Today, I want to talk about my dad.
Tomorrow is his last day on The Job. It’s been a good job, considering it’s meant he’s been able to keep a roof over our heads and food in our stomachs. The medical bills have always been paid for: The Job is unionized and came with a most excellent insurance package. I’ll be the first to admit it was a tough job – long hours outside in all weather (I think the only time they ever called it off for weather was once during a hurricane and then again in the October Blizzard.) and “peak season” – black Friday through New Year’s we all knew just sucked. If Dad made it to the family Christmas Eve dinner it’s usually been a miracle of Christmas proportions in and of itself.
But he did it. For all the long, cold, wet, icy, snowy, sweaty, hot, humid, “insert weather conditions here” he stuck with it for thirty long years. The Job had nothing to do with what he went to school for. The man has multiple college degrees, including a Masters, he’s a Navy veteran, and he’s spent the last 30 years as a blue-collar package delivery man because it was a surefire way of making sure his family got taken care of. He was unemployed when I showed up and since babies are on the expensive side, he took what he could get.
So for all the dance recitals and baseball games missed (I practically forced him to take a personal day when I graduated from high school. I didn’t want to take the chance he’d get stuck at work and miss commencement.) For all the late hours you came home really too tired to do anything but eat dinner, take a shower, and go to bed, but stayed up and read us a bedtime story anyway (you’re never living down Henry the Duck and the cood fooking on the stove) or help us with homework or explain why politicians were making no sense and why a president had to ask what the definition of “is” is… thanks. Thanks for being a man of great character and integrity, and for always putting your family first.
Thanks for being a Dad, and not just a father.
Enjoy your retirement*.

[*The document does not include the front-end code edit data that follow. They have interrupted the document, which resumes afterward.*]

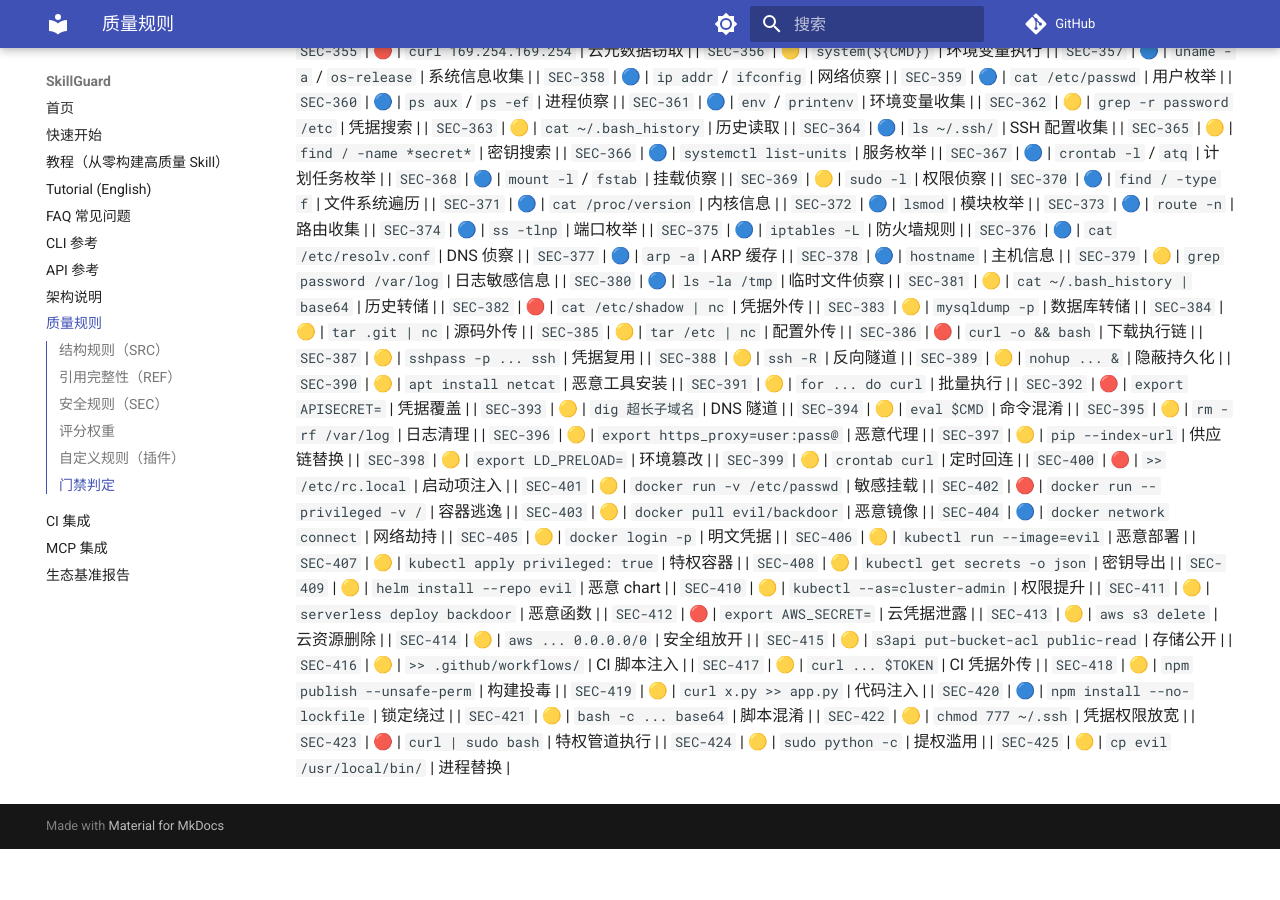
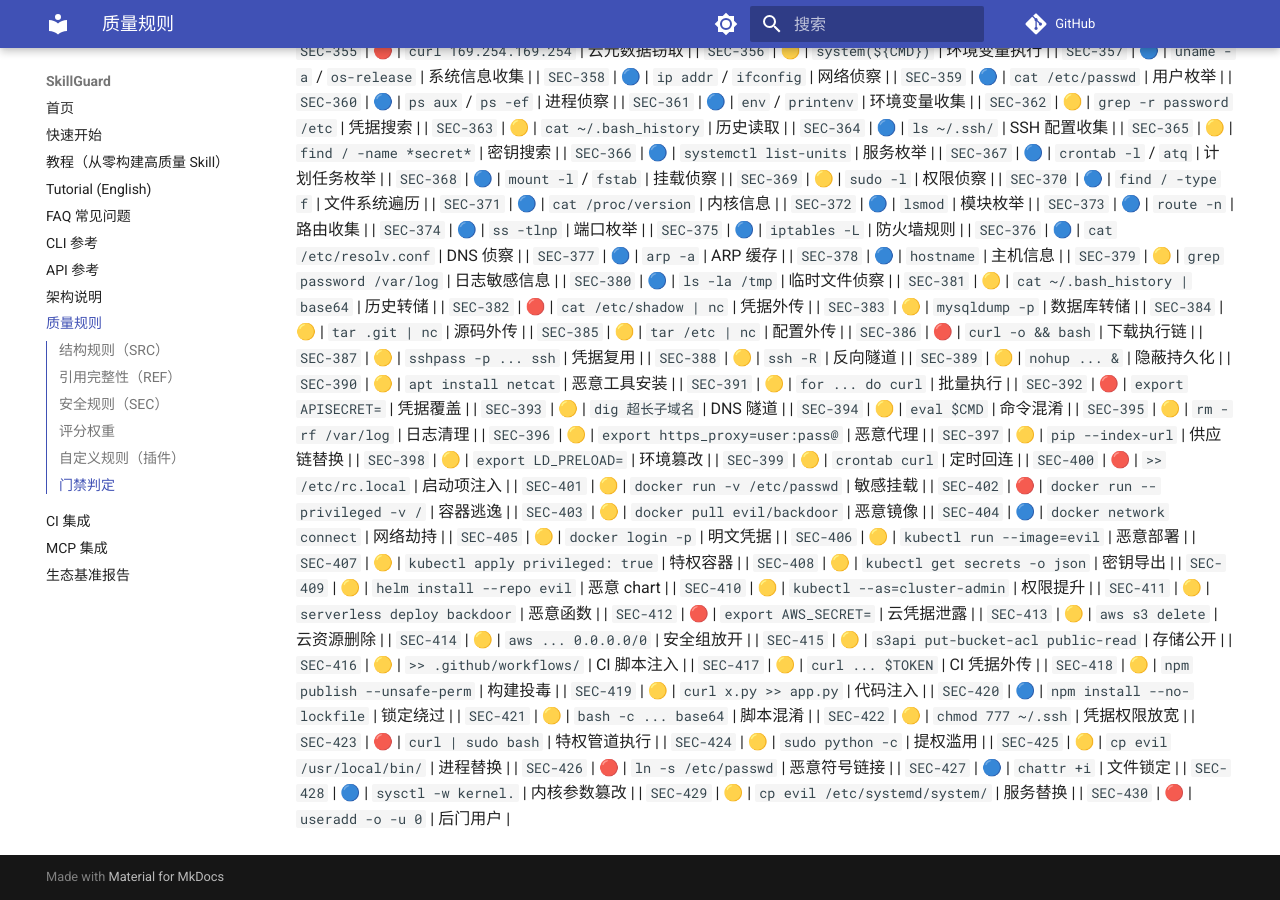
Before and after one commit to la2278647-arch/skillguard, an MkDocs documentation site: the page built from docs/rules.md, in a window 1280 px wide and 900 px high, scrolled down 6233 px. Built offline with MkDocs 1.6.1 and Material for MkDocs 9.7.7, drawn with Linux system fonts in a browser that asks for light colours; comment, search, counter and statistics services are not loaded; before the commit the page ends 7082 px from its top, so only the background shows below that.

Commit message:
docs: sync rule count to 430 + rules.md SEC-426..430

```diff
--- a/docs/rules.md
+++ b/docs/rules.md
@@ -475,3 +475,8 @@ passed = (无 ERROR 检查) 且 (无失败测试) 且 (综合评分 ≥ threshol
 | `SEC-423` | 🔴 | `curl | sudo bash` | 特权管道执行 |
 | `SEC-424` | 🟡 | `sudo python -c` | 提权滥用 |
 | `SEC-425` | 🟡 | `cp evil /usr/local/bin/` | 进程替换 |
+| `SEC-426` | 🔴 | `ln -s /etc/passwd` | 恶意符号链接 |
+| `SEC-427` | 🔵 | `chattr +i` | 文件锁定 |
+| `SEC-428` | 🔵 | `sysctl -w kernel.` | 内核参数篡改 |
+| `SEC-429` | 🟡 | `cp evil /etc/systemd/system/` | 服务替换 |
+| `SEC-430` | 🔴 | `useradd -o -u 0` | 后门用户 |
```
Also changed, not shown: README.en.md (+1 -1 lines), README.md (+1 -1 lines).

*No one can hang around the house too long. Trust me. I highly recommend volunteering, or a golf membership, or a part-time job, or something, anything. Long experience has taught us that if you’re home and underfoot too long, your children may kill you. In a totally loving way. But seriously. Get out of the house every once in a while. ❤